** Opening The input block **

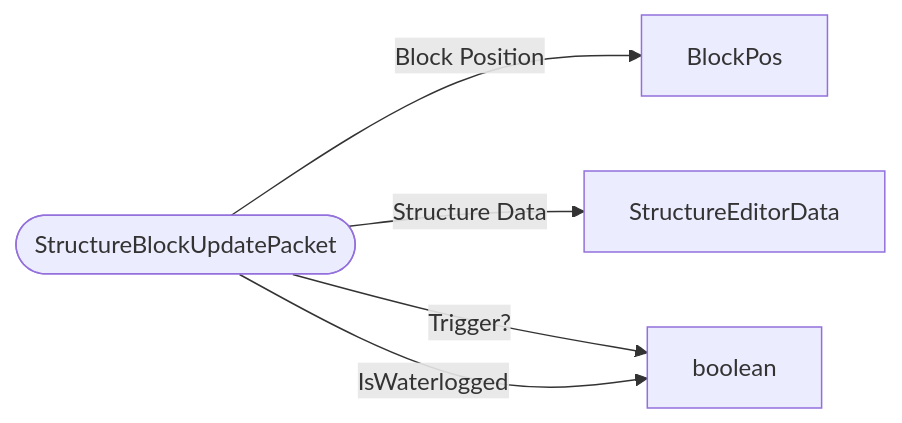
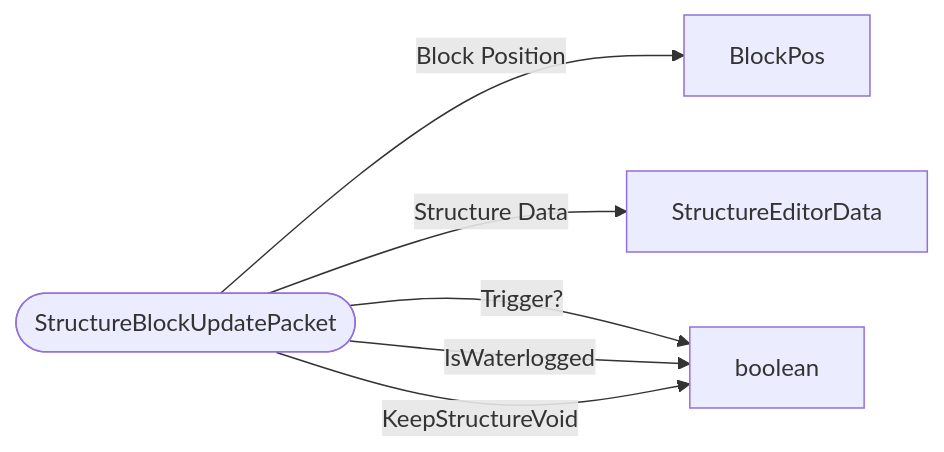
Before and after one commit to bedrock-v/protocol-docs: the diagram in schemas/packets/StructureBlockUpdatePacket.md, drawn with Mermaid. The commit also changed 39 other files, not shown here.

````diff
--- a/schemas/packets/StructureBlockUpdatePacket.md
+++ b/schemas/packets/StructureBlockUpdatePacket.md
@@ -7,8 +7,9 @@
 ```mermaid
 flowchart LR
   ROOT(["StructureBlockUpdatePacket"])
   ROOT -->|"Block Position"| BlockPos["BlockPos"]
   ROOT -->|"Structure Data"| StructureEditorData["StructureEditorData"]
   ROOT -->|"Trigger?"| boolean["boolean"]
   ROOT -->|"IsWaterlogged"| boolean["boolean"]
+  ROOT -->|"KeepStructureVoid"| boolean["boolean"]
 ```
````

** Closing The input block **

▶ **Your objective**
Check every line above for the string "boolean", and copy the ones that have it.

▶ **Reply**
   ROOT -->|"Trigger?"| boolean["boolean"]
   ROOT -->|"IsWaterlogged"| boolean["boolean"]
+  ROOT -->|"KeepStructureVoid"| boolean["boolean"]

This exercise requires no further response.